Henia Colinard (MCom '01) has a head for logistics. In an early career marketing analysis role, she watched executives struggle to understand why changing the packing on their honey from a jar to a bear shape was so successful with consumers but not resulting in any additional sales. To her, the answer was obvious – logistically, the shape means you can fit less bears in a box and on the supermarket shelf. So, even though sales were through the roof, the profit remained the same.
It was then that Henia realised she might need a bit of a career shift. She undertook a Master of Commerce, Logistics and Technology Management at the University of Sydney to facilitate her move. The move changed the course of her career and she accumulated wide-ranging industry experience before settling into her current role in supply chain management for Dell.

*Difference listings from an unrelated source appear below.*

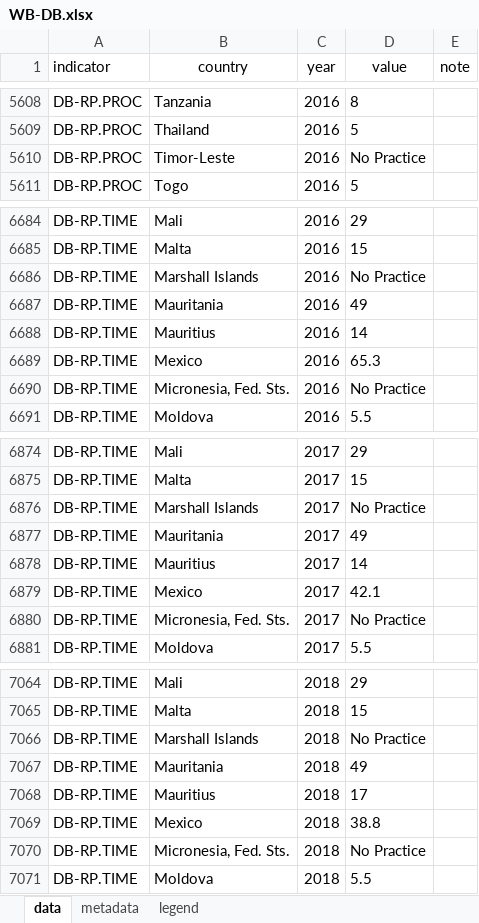
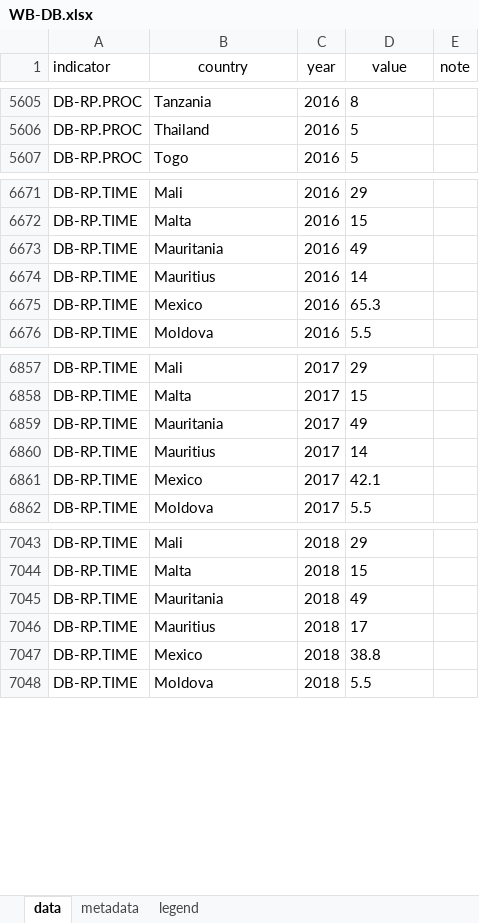
Before and after one commit to landportal/landbook-importers, an Excel workbook: Simple_XLS_Importer/data/WB-DB/WB-DB.xlsx, sheet data, drawn as a sheet; only a part is shown, gaps mark what is left out; values as stored, in another font and other column widths than the file's, no borders; the diff covers the shown part only; the diff names each change by its address in the sheet, - before the commit and + after, or states it on an @@ line.

Commit message:
updated doing business excel file (removed 'No practice')

```diff
--- a/Simple_XLS_Importer/data/WB-DB/WB-DB.xlsx (sheet data)
+++ b/Simple_XLS_Importer/data/WB-DB/WB-DB.xlsx (sheet data)
-row 5610: DB-RP.PROC | Timor-Leste | 2016 | No Practice
-row 6686: DB-RP.TIME | Marshall Islands | 2016 | No Practice
-row 6690: DB-RP.TIME | Micronesia, Fed. Sts. | 2016 | No Practice
-row 6876: DB-RP.TIME | Marshall Islands | 2017 | No Practice
-row 6880: DB-RP.TIME | Micronesia, Fed. Sts. | 2017 | No Practice
-row 7066: DB-RP.TIME | Marshall Islands | 2018 | No Practice
-row 7070: DB-RP.TIME | Micronesia, Fed. Sts. | 2018 | No Practice
```
Also changed, not shown: 29 removed rows elsewhere in this sheet.
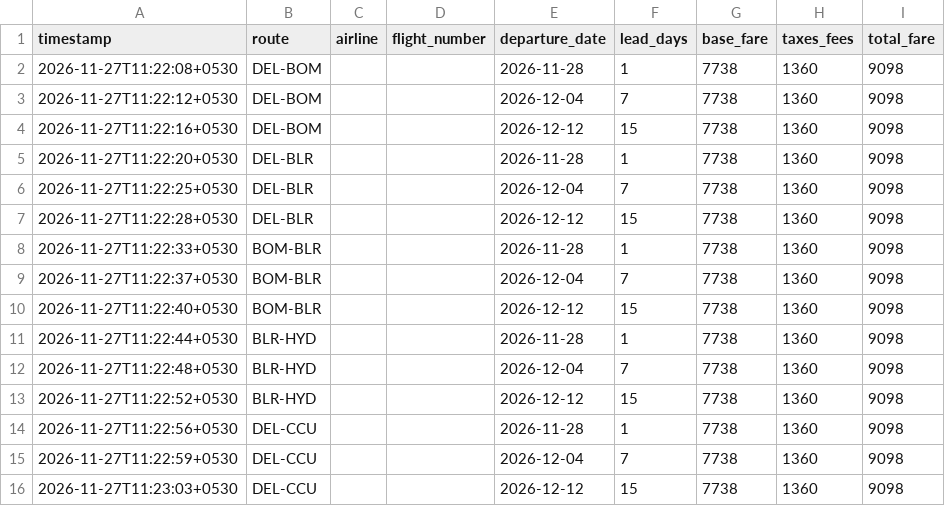
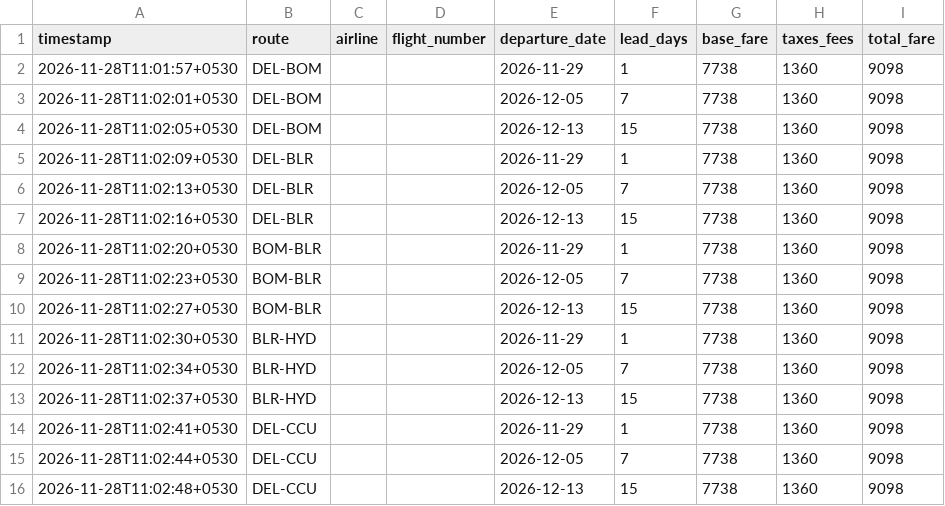
Before and after one commit to akshmitsharma40-hub/fair-flight, a CSV file: backend/data_scraped_raw.csv, drawn as a sheet.

```diff
--- a/backend/data_scraped_raw.csv
+++ b/backend/data_scraped_raw.csv
@@ -1,16 +1,16 @@
 timestamp,route,airline,flight_number,departure_date,lead_days,base_fare,taxes_fees,total_fare
-2026-11-27T11:22:08+0530,DEL-BOM,,,2026-11-28,1,7738,1360,9098
-2026-11-27T11:22:12+0530,DEL-BOM,,,2026-12-04,7,7738,1360,9098
-2026-11-27T11:22:16+0530,DEL-BOM,,,2026-12-12,15,7738,1360,9098
-2026-11-27T11:22:20+0530,DEL-BLR,,,2026-11-28,1,7738,1360,9098
-2026-11-27T11:22:25+0530,DEL-BLR,,,2026-12-04,7,7738,1360,9098
-2026-11-27T11:22:28+0530,DEL-BLR,,,2026-12-12,15,7738,1360,9098
-2026-11-27T11:22:33+0530,BOM-BLR,,,2026-11-28,1,7738,1360,9098
-2026-11-27T11:22:37+0530,BOM-BLR,,,2026-12-04,7,7738,1360,9098
-2026-11-27T11:22:40+0530,BOM-BLR,,,2026-12-12,15,7738,1360,9098
-2026-11-27T11:22:44+0530,BLR-HYD,,,2026-11-28,1,7738,1360,9098
-2026-11-27T11:22:48+0530,BLR-HYD,,,2026-12-04,7,7738,1360,9098
-2026-11-27T11:22:52+0530,BLR-HYD,,,2026-12-12,15,7738,1360,9098
-2026-11-27T11:22:56+0530,DEL-CCU,,,2026-11-28,1,7738,1360,9098
-2026-11-27T11:22:59+0530,DEL-CCU,,,2026-12-04,7,7738,1360,9098
-2026-11-27T11:23:03+0530,DEL-CCU,,,2026-12-12,15,7738,1360,9098
+2026-11-28T11:01:57+0530,DEL-BOM,,,2026-11-29,1,7738,1360,9098
+2026-11-28T11:02:01+0530,DEL-BOM,,,2026-12-05,7,7738,1360,9098
+2026-11-28T11:02:05+0530,DEL-BOM,,,2026-12-13,15,7738,1360,9098
+2026-11-28T11:02:09+0530,DEL-BLR,,,2026-11-29,1,7738,1360,9098
+2026-11-28T11:02:13+0530,DEL-BLR,,,2026-12-05,7,7738,1360,9098
+2026-11-28T11:02:16+0530,DEL-BLR,,,2026-12-13,15,7738,1360,9098
+2026-11-28T11:02:20+0530,BOM-BLR,,,2026-11-29,1,7738,1360,9098
+2026-11-28T11:02:23+0530,BOM-BLR,,,2026-12-05,7,7738,1360,9098
+2026-11-28T11:02:27+0530,BOM-BLR,,,2026-12-13,15,7738,1360,9098
+2026-11-28T11:02:30+0530,BLR-HYD,,,2026-11-29,1,7738,1360,9098
+2026-11-28T11:02:34+0530,BLR-HYD,,,2026-12-05,7,7738,1360,9098
+2026-11-28T11:02:37+0530,BLR-HYD,,,2026-12-13,15,7738,1360,9098
+2026-11-28T11:02:41+0530,DEL-CCU,,,2026-11-29,1,7738,1360,9098
+2026-11-28T11:02:44+0530,DEL-CCU,,,2026-12-05,7,7738,1360,9098
+2026-11-28T11:02:48+0530,DEL-CCU,,,2026-12-13,15,7738,1360,9098
```
Also changed, not shown: backend/daily_index.csv, backend/data_master.csv, 1 other file.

Henia was looking for a way to connect with the University and the wider community and volunteering as a mentor seemed like a natural fit.
“I was keen to get away from being a person from Sydney Uni who is just connecting through updates from News and Events. Through mentoring I thought I would have more visibility over what the Uni was doing. I also wanted to connect with the emerging Sydney Uni community and make it a better place one person at a time”.
She has volunteered her valuable experience for students in the Early Offer Year 12 (E12) Professional Mentoring Program as well as a Business Mentor for the Dalyell Scholar Program. E12 was an early offer and scholarship scheme previously available to high school leavers, providing them with a reduced entry score, an early offer to the University, a scholarship and access to a mentoring program.
The E12 Program has recently been replaced with MySydney Entry and Scholarship Scheme, which was launched this year to address Australia’s widening education gap and provide access for students who may not otherwise have been able to achieve a tertiary education. Mentorship from our alumni volunteers continues to be a vital part of our MySydney scholars transition to university.
Through the mentoring program, students can explore career aspirations, build graduate qualities, increase employability skills and create networks both at university and in the workplace, all under the good company and guidance of experienced industry professionals.
In supporting our future leaders to shine, Henia says the most important change she has seen in her mentees is that they have grown in their confidence and curiosity.
“They become more open to how the world outside of university can benefit from their skills. I love to see how they ask – and keep asking – questions over the time and how those questions become more and more insightful.”
Like many of our mentors, Henia taps into a wealth of knowledge, talents and experience. But she also enjoys the opportunity for her own personal growth.
“I’m a great believer in trying to see the world through someone else's eyes. The mentoring process is a great way to do that,” she says.
I see mentorship as an opportunity for personal and professional growth. I strongly believe that mentoring can keep my mind young and my thinking and skills fresh. You gain new skills and knowledge, meet new people, and make a difference in your community,” she says.
For people thinking of volunteering, Henia encourages people to consider the opportunities they have to connect with their community and contribute to student’s lifelong learning. “I’m reminded of the quote: ‘Not only must we be good, but we must be good for something.’ I think that resonates well here.”
Enjoyed Henia's story and want to get involved? Visit our Volunteer with us page to find out more about our volunteering opportunities.